“You look at the crime and you look at the criminal. If it’s a dope dealer who guns down an undercover narcotics officer, then he gets the gas. If it’s two dope heads who gangrape a 10-year-old girl and kick her with pointed-toe cowboy boots until her jaws break, then you happily, merrily, thankfully, gleefully lock them in a gas chamber and listen to them squeal. It’s very simple. Their crimes were barbaric. Death is too good for them, much too good.”
– John Grisham, A Time to Kill
Our consciousness lies at the root of all our decisions. If we think about it, our thoughts are what make us who we are. Our thoughts are what create societies, rules, laws and the punishment for flouting those laws. Everything we do, or want done, or cause to be done is dictated by the way we think. Our notion of what is right or just or appropriate is also likewise determined by our thoughts, which is why we often find our thoughts, ideas and selves at the antipode to another person’s. This leads us to the inevitable question: what is the distinction between our minds and the mind of a criminal, and who is to say whose idea is superior and should prevail over the other?
The death penalty has existed in our societies for over 4,000 years-initially for crimes as minor as stealing bread, but also for freeing a slave or adultery. It has been used throughout the world, by the most civilised societies and the remotest tribes. It has been invoked as a deterrent and has been an effective measure to curb crime. Today, we classify the death penalty as a punishment of last resort, reserved for the ‘rarest of the rare’, for crimes so diabolical that it gives us nightmares as a nation, crimes so chilling and extreme that for months after the reporting of such a crime, people hesitate to venture onto the streets out of fear.
December 2012 was such a month. The brutal gangrape and murder of a 23-year-old physiotherapy graduate shocked and shook the nation to its core. India erupted in anger over the fate of young Nirbhaya, the fearless one, who died for no fault of hers except perhaps the fault of being credulously naïve in a world where beasts such as her rapists roam free. Today, in January 2020, seven full years after her brutal rape and murder, we are still discussing the merits of the death penalty. At every mention of capital punishment, we debate its pros and cons, and ask how we, as a civilised society, advocate death as a form of punishment.
For me, it is straightforward. The young woman died for no fault of hers. She died an agonising death she certainly did not deserve. The Supreme Court, the country’s highest court, described the crime against her as “diabolical in nature”, for which she paid the ultimate price. Critics of the death penalty often argue that death, as a form of punishment, is no deterrent, that there is no credible evidence of its efficacy, that its use has not led to a fall in crime rates, but the truth is that you cannot take a purely statistical view on the nature of a crime.
As a society, one of our primary duties towards citizens is our duty to protect them. We may debate the death penalty and the (in)humanity of forcibly taking away the life of a person deemed unfit, but society functions on the basis of a greater common good, the greater good of a greater number of people.

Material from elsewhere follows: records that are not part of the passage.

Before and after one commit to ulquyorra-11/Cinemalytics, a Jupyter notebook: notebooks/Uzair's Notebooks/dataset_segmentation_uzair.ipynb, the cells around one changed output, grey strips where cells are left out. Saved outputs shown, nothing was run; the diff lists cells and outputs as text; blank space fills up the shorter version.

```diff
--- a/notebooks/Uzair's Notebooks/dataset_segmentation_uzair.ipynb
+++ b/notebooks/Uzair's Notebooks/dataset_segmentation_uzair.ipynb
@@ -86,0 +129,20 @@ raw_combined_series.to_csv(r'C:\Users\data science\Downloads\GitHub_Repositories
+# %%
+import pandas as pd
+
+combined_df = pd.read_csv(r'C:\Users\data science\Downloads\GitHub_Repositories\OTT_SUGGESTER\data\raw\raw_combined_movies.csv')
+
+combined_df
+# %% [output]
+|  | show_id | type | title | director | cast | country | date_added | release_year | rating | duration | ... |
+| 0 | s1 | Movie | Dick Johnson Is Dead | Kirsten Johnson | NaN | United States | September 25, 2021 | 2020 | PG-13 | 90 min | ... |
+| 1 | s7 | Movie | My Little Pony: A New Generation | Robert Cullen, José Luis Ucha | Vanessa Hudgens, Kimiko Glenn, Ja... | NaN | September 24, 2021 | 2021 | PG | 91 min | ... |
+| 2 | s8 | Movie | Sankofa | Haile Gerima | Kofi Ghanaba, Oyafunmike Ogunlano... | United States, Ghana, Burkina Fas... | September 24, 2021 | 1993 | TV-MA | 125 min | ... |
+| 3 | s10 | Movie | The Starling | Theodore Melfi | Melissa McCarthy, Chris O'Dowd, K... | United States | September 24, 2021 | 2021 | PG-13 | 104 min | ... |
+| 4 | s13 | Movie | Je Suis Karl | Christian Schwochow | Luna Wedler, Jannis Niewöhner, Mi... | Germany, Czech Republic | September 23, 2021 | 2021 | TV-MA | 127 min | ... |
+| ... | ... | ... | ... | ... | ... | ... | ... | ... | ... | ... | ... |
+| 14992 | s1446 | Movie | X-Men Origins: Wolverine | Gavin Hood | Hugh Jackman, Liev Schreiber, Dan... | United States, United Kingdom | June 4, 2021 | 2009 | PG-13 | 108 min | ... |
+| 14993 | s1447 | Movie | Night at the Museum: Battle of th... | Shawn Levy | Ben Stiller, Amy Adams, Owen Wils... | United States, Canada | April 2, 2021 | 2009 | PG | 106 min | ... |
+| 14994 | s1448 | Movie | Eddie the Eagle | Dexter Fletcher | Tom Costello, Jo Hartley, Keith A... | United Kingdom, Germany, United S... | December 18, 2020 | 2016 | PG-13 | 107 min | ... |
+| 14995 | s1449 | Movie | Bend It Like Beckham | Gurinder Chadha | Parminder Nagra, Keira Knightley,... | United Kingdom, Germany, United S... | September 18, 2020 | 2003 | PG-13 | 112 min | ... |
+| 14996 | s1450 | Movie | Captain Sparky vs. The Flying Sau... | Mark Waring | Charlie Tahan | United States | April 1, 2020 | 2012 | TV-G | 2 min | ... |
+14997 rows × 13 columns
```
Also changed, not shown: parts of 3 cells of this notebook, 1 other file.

If the action of one member of society irrefutably and irrevocably poses a dire threat to society at large, and he is adjudged to be beyond reform, the only logical way forward is to eliminate the threat.
(Pinky Anand is a senior advocate serving as Additional Solicitor General of India)